Data excerpts
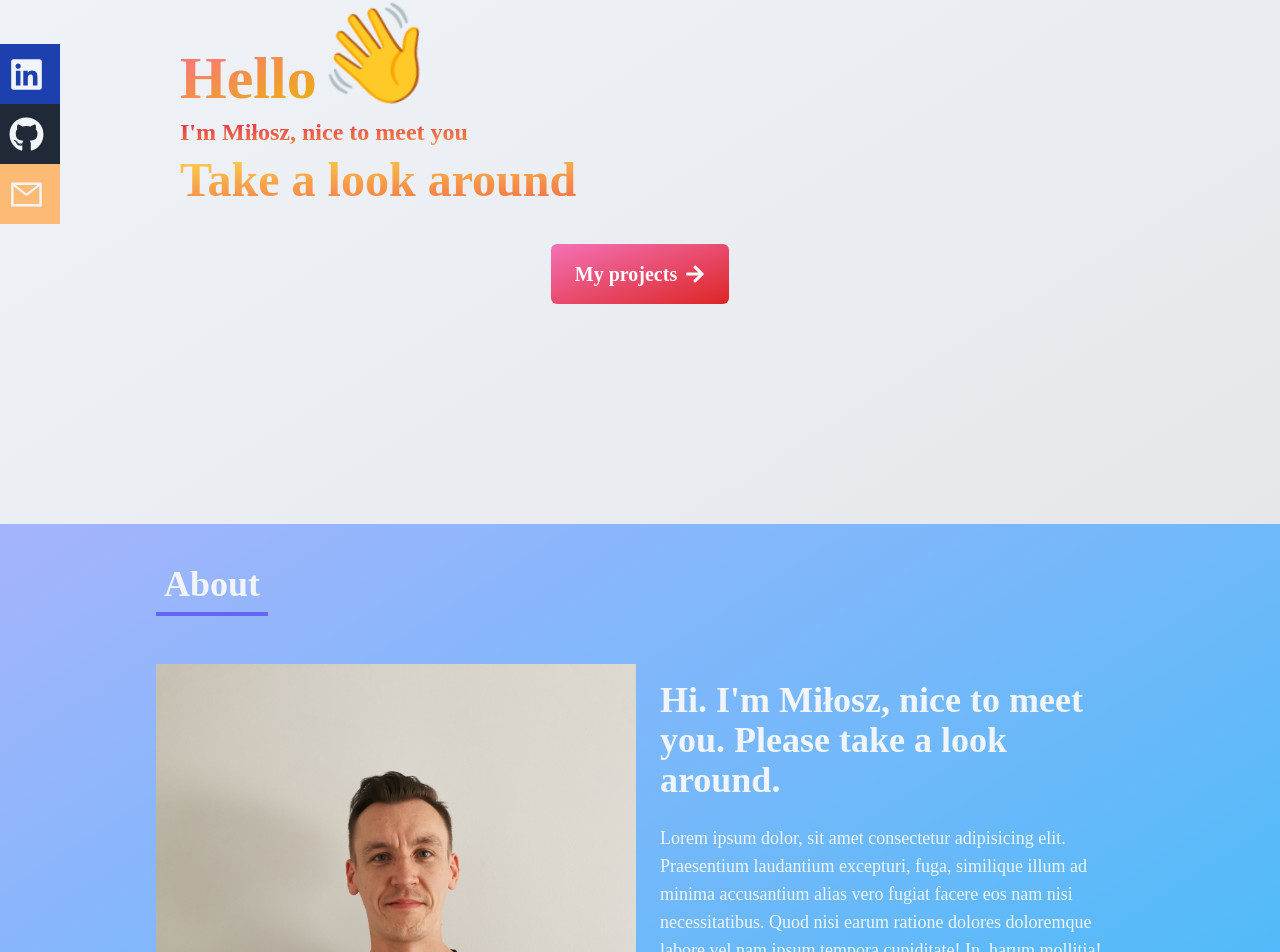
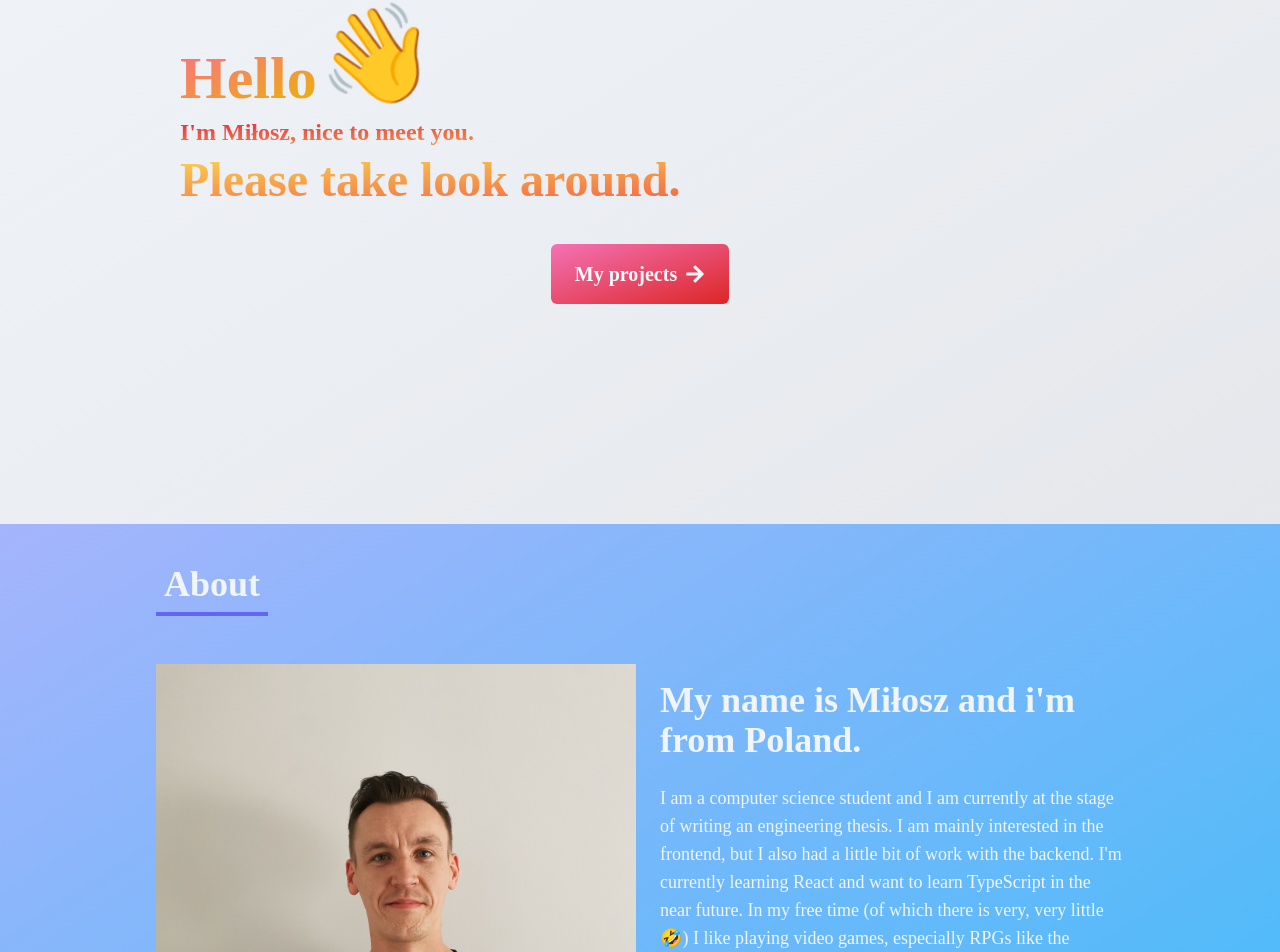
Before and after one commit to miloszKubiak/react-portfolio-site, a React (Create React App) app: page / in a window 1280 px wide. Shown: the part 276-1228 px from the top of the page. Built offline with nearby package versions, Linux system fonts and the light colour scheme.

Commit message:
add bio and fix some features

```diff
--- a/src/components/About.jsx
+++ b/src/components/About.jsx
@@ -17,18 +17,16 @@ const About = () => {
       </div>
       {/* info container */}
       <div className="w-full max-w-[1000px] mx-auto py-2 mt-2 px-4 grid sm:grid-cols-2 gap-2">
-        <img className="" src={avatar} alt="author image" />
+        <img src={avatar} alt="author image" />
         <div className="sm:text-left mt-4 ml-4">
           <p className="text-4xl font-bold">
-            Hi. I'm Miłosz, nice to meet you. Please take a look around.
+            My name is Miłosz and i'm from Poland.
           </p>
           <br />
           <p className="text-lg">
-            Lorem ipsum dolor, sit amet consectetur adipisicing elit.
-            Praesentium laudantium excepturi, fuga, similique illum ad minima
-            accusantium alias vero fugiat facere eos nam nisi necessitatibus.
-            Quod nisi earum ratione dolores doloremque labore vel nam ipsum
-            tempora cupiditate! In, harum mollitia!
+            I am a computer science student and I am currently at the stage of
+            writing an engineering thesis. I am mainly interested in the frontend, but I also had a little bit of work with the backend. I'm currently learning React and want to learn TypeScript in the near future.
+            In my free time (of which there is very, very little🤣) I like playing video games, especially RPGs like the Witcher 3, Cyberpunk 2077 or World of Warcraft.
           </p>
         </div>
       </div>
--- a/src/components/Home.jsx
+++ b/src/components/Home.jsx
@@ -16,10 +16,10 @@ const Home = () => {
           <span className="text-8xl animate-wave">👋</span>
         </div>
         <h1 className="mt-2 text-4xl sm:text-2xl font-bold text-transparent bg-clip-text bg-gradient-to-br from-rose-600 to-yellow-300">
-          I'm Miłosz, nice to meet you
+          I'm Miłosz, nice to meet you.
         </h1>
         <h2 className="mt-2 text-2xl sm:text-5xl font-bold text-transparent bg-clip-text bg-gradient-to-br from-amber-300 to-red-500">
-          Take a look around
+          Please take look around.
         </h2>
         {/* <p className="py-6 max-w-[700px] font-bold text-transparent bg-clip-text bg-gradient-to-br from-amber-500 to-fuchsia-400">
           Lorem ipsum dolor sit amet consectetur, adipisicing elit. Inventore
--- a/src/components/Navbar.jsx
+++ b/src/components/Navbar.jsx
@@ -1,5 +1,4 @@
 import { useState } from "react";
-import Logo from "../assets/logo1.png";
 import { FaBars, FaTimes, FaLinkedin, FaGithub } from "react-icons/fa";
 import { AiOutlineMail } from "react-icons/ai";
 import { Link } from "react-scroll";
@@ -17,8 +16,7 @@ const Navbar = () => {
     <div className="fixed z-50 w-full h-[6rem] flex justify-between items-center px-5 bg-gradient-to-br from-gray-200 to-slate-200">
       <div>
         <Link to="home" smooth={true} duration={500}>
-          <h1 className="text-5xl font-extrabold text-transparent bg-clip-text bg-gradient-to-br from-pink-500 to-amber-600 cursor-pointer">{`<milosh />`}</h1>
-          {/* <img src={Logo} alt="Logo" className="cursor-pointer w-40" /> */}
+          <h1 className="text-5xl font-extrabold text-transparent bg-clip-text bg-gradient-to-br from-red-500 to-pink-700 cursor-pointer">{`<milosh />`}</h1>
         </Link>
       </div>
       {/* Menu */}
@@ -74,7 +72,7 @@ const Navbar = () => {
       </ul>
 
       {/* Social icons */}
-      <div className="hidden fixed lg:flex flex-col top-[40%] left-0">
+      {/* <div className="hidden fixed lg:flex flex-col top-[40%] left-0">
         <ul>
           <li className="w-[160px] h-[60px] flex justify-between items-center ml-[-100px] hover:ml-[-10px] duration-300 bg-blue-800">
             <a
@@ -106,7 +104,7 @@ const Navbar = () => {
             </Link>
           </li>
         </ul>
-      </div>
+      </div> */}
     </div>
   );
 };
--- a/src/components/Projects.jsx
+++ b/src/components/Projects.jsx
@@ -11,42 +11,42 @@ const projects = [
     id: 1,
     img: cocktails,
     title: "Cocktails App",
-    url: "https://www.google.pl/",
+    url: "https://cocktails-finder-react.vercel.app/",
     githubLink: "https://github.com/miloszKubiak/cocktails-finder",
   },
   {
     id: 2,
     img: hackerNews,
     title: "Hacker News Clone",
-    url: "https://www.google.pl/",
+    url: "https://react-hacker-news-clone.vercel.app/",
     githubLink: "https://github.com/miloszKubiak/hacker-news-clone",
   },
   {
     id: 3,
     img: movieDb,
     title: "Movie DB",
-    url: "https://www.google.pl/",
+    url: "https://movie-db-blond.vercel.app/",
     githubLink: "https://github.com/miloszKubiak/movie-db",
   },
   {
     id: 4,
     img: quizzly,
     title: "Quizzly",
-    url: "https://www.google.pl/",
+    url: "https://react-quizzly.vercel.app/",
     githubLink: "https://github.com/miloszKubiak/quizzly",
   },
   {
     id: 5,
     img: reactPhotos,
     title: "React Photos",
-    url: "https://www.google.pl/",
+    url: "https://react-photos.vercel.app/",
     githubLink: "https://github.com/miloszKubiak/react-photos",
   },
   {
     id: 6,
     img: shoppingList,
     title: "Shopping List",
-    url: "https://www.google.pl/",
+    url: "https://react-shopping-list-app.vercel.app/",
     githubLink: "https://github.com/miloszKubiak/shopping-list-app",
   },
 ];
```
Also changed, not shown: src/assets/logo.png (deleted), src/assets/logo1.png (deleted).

==

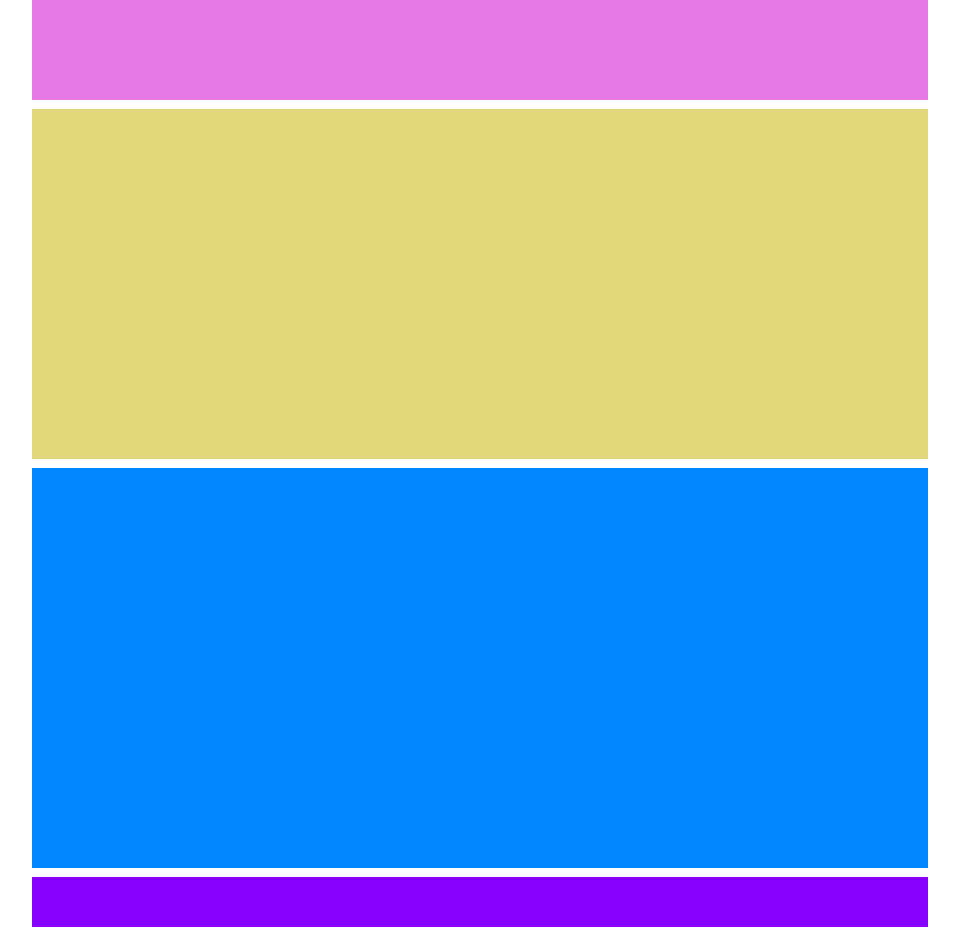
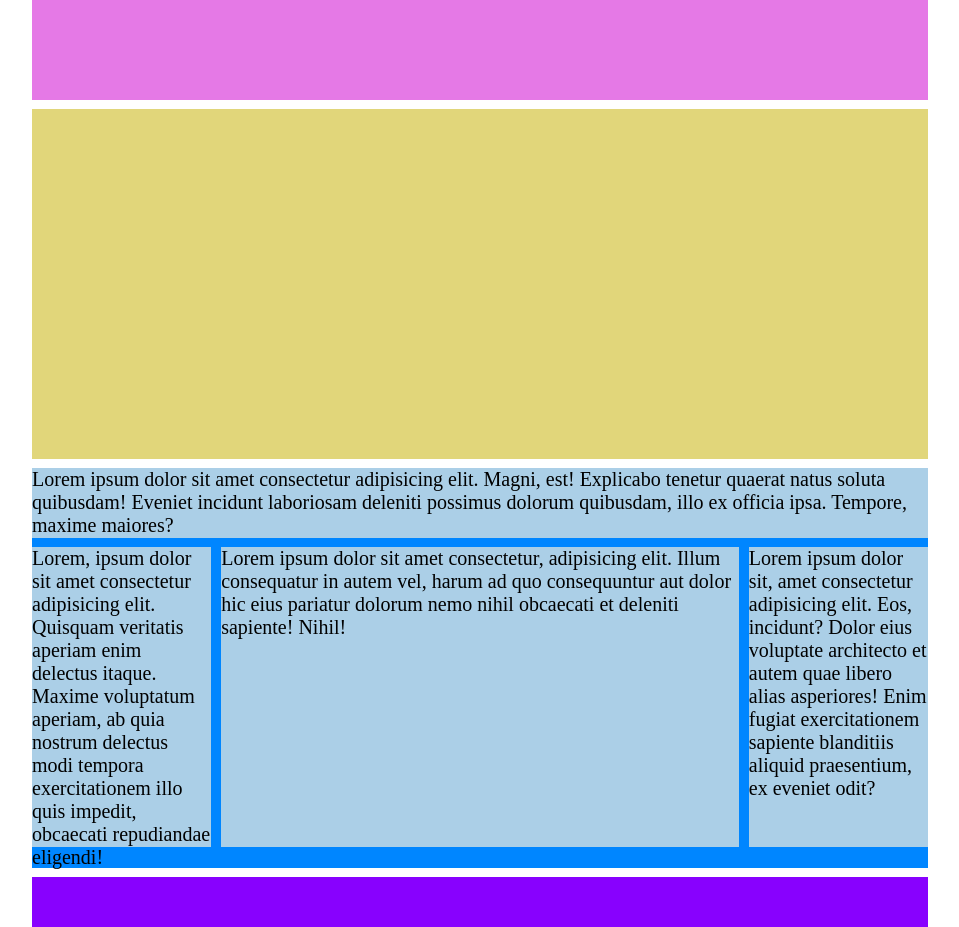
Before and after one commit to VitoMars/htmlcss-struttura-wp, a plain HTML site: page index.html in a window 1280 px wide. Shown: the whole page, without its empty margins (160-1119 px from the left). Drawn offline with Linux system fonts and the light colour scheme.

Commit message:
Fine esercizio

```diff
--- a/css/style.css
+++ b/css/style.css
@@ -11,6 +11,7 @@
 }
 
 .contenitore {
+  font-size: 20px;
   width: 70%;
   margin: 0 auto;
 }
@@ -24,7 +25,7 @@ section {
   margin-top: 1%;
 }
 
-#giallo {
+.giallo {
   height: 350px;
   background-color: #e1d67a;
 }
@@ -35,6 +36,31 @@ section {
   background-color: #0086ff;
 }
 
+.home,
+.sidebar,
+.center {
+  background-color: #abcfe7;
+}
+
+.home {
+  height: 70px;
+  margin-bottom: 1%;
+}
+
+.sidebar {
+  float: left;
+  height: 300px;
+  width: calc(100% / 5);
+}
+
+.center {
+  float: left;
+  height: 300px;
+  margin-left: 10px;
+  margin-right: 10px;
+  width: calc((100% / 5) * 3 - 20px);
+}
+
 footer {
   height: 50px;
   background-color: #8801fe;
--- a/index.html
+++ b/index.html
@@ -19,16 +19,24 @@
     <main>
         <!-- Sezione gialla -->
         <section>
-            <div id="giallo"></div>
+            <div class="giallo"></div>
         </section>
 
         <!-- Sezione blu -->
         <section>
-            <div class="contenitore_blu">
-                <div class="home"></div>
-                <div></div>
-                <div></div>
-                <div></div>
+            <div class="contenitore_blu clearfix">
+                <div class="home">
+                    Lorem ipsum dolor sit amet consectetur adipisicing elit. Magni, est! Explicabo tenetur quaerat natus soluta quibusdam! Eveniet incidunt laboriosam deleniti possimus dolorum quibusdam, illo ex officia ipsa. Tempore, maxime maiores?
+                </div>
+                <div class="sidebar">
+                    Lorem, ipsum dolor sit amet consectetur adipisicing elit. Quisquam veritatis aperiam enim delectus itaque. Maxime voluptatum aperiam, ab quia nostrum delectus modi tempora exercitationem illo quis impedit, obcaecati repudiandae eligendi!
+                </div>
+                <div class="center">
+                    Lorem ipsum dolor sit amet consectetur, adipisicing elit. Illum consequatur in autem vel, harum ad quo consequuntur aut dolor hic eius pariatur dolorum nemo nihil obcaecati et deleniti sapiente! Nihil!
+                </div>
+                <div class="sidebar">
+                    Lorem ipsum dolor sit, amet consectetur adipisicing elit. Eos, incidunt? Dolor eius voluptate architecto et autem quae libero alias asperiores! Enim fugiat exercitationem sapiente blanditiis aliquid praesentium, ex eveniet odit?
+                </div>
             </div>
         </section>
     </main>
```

* WORK REQUIRED *
Whenever a line above has the word "look" in it, copy that line.

* SOLUTION TO THE EXERCISE *
-            Hi. I'm Miłosz, nice to meet you. Please take a look around.
-          Take a look around
+          Please take look around.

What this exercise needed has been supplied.